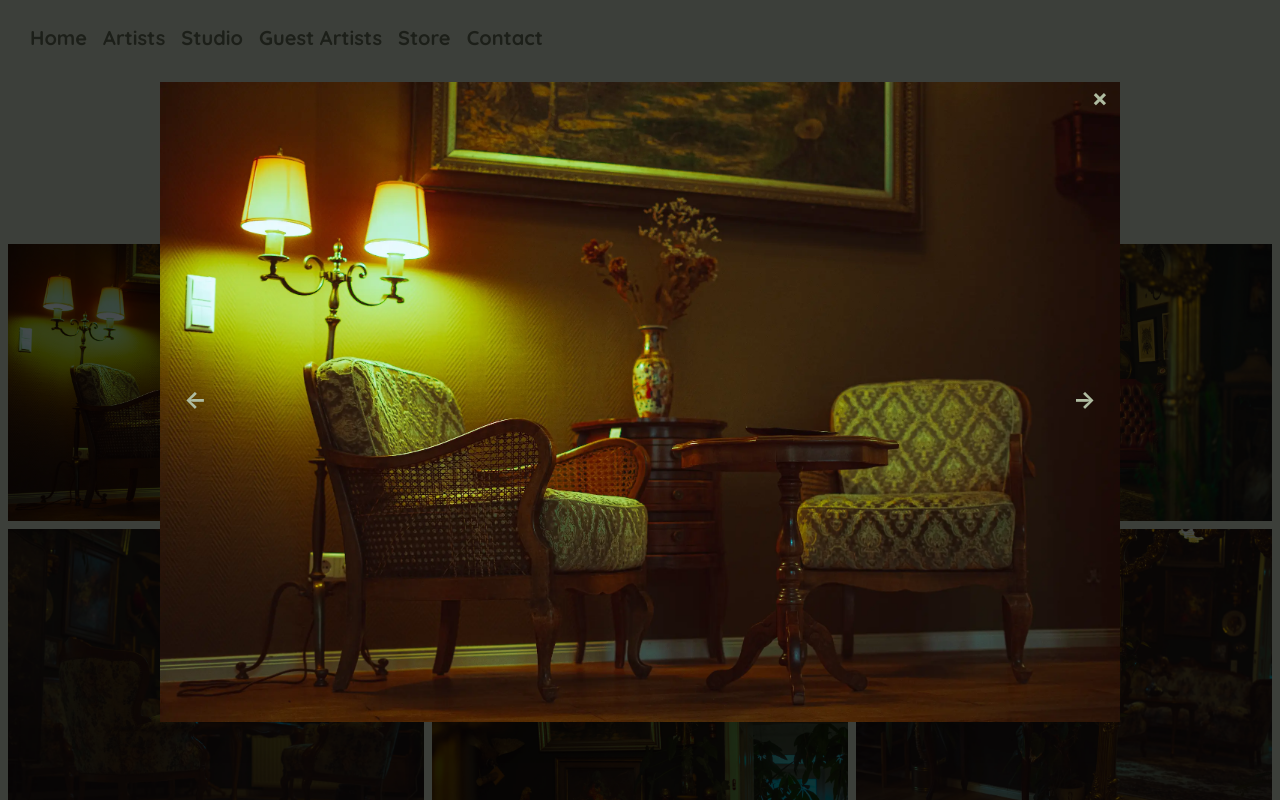
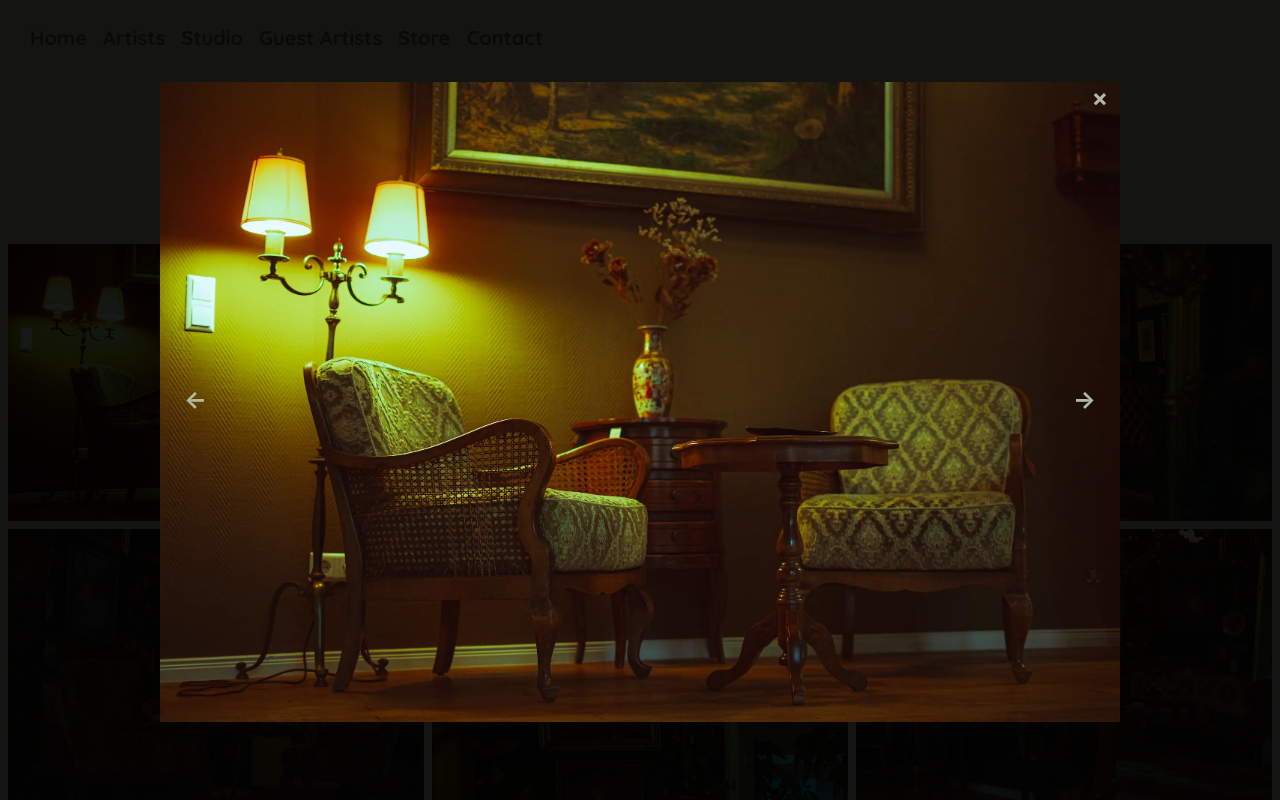
Before and after one commit to Cmbs86/Thorns-and-Spines-page, a React (Vite) app: page /studio in a window 1280 px wide. Both pictures are taken after a click on the element 216 px from the left and 382 px from the top of the page. Shown: the top 800 px of the page. Built offline with nearby package versions, Linux system fonts and the light colour scheme.

Commit message:
increase opacity lightbox Studio page

```diff
--- a/src/pages/Studio.tsx
+++ b/src/pages/Studio.tsx
@@ -165,7 +165,7 @@
       </div>
       {/* Lightbox Modal */}
       {isOpen && (
-        <div className="fixed inset-0 flex items-center justify-center bg-black bg-opacity-70 z-50 ">
+        <div className="fixed inset-0 flex items-center justify-center bg-black bg-opacity-90 z-50 ">
           <div className="relative w-[95%] xl:w-[75%]  ">
             <button
               onClick={closeLightbox}
```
• • • •
Problem to work on:
Look through the entries above. Copy out every line holding the word "flex".

Written answer:
-        <div className="fixed inset-0 flex items-center justify-center bg-black bg-opacity-70 z-50 ">
+        <div className="fixed inset-0 flex items-center justify-center bg-black bg-opacity-90 z-50 ">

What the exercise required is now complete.